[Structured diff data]
====

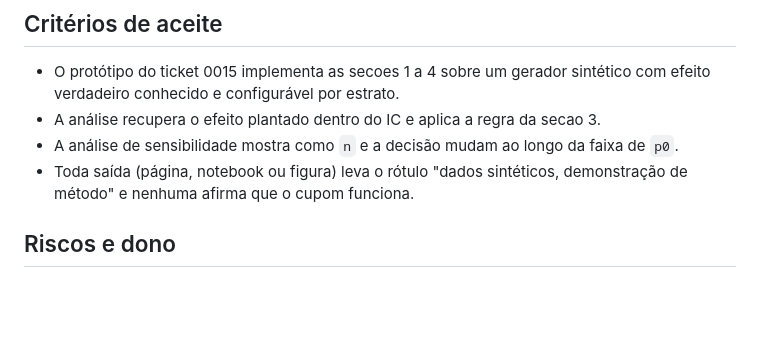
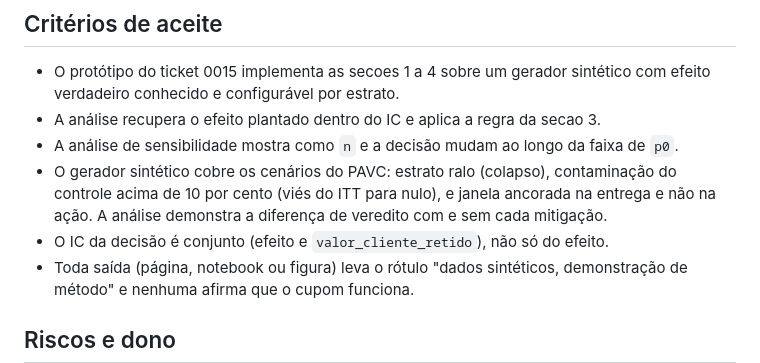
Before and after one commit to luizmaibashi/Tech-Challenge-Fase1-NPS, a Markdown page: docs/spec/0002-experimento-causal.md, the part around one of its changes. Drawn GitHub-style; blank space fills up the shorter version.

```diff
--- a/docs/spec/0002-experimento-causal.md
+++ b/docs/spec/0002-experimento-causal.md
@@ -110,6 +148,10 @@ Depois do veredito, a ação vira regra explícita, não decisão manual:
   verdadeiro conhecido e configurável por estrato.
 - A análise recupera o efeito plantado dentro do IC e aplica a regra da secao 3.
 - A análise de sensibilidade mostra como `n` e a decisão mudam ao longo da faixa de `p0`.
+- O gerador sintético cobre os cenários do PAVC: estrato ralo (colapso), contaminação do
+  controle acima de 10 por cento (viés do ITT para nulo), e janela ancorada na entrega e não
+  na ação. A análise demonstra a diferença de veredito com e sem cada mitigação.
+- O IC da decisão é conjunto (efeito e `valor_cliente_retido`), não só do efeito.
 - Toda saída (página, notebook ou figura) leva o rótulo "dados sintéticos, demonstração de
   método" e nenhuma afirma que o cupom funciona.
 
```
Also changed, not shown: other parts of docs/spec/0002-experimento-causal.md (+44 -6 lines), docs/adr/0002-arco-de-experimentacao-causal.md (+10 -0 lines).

====

● **Activity**: An exact copy of every line above is needed, without the images.

● **Solution for this task**:
Before and after one commit to luizmaibashi/Tech-Challenge-Fase1-NPS, a Markdown page: docs/spec/0002-experimento-causal.md, the part around one of its changes. Drawn GitHub-style; blank space fills up the shorter version.

```diff
--- a/docs/spec/0002-experimento-causal.md
+++ b/docs/spec/0002-experimento-causal.md
@@ -110,6 +148,10 @@ Depois do veredito, a ação vira regra explícita, não decisão manual:
   verdadeiro conhecido e configurável por estrato.
 - A análise recupera o efeito plantado dentro do IC e aplica a regra da secao 3.
 - A análise de sensibilidade mostra como `n` e a decisão mudam ao longo da faixa de `p0`.
+- O gerador sintético cobre os cenários do PAVC: estrato ralo (colapso), contaminação do
+  controle acima de 10 por cento (viés do ITT para nulo), e janela ancorada na entrega e não
+  na ação. A análise demonstra a diferença de veredito com e sem cada mitigação.
+- O IC da decisão é conjunto (efeito e `valor_cliente_retido`), não só do efeito.
 - Toda saída (página, notebook ou figura) leva o rótulo "dados sintéticos, demonstração de
   método" e nenhuma afirma que o cupom funciona.
 
```
Also changed, not shown: other parts of docs/spec/0002-experimento-causal.md (+44 -6 lines), docs/adr/0002-arco-de-experimentacao-causal.md (+10 -0 lines).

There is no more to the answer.